According to a UMKC press release, “Legend has it that she was encouraged to host teas for the faculty wives and to concentrate on campus gardens and beautification projects. ‘We were going to do more than plant flowers,’ she is quoted as saying. ‘What we really needed to do was create opportunities for women.’”
A mere five years later, in 1968, she was the first woman to receive the Chancellor’s Medal. She started and was the president of the UMKC Women’s Council.
“Mrs. Starr was a forward-thinking philanthropist who also had a gift for recruiting volunteers and mobilizing advocates for higher education,” said Curt Crespino, Vice Chancellor for University Advancement. “She left an indelible mark on our campus. Few institutions are so fortunate to have such a dedicated, loyal volunteer and donor as Mrs. Starr was for us. Her legacy will continue to benefit us all for generations to come.”
She was the driving force that helped establish the Graduate Assistance Fund (GAF) in 1971. The GAF has helped over 1,500 women, who have received graduate fellowships from the Women’s Council’s efforts. Currently, it has an endowment of more than $1 million. She was the recipient of an Honorary Doctor of Humane Letters from UMKC.

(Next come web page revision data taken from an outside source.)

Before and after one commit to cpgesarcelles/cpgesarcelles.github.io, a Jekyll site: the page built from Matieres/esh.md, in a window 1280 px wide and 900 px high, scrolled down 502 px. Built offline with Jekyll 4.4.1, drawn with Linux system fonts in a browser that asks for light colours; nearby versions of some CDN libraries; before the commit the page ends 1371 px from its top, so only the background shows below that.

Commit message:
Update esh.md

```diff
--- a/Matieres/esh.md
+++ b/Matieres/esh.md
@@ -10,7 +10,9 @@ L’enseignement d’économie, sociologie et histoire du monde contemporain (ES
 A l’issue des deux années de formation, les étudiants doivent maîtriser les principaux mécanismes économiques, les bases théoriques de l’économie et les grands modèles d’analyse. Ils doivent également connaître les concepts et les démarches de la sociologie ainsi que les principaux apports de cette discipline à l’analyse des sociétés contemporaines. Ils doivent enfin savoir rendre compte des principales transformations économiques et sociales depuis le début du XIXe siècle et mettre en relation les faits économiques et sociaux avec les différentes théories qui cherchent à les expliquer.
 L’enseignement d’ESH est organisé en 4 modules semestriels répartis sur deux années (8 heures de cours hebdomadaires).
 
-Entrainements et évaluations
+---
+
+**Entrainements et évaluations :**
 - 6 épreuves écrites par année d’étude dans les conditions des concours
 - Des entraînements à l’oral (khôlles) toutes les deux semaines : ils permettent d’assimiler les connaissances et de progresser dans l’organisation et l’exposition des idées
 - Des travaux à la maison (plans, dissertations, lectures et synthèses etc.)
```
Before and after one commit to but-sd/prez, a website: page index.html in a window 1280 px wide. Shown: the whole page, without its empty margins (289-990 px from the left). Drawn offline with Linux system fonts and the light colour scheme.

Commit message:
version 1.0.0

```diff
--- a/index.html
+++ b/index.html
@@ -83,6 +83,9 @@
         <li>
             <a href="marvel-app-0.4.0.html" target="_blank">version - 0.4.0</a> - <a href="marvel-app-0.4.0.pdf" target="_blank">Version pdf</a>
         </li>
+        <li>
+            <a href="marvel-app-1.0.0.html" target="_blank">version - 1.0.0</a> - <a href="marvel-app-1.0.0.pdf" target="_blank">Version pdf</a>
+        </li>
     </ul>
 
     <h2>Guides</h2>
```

Starr was an unceasing supporter of the University. She considered it a perfect place to explore and promote discourse about issues that are challenging women. Starr started the Family Study Center Endowment. Now that endowment is what funds the UMKC Starr Symposium. Her work lives on in her accomplishments, and her symposium still champions issues that confront women and their families.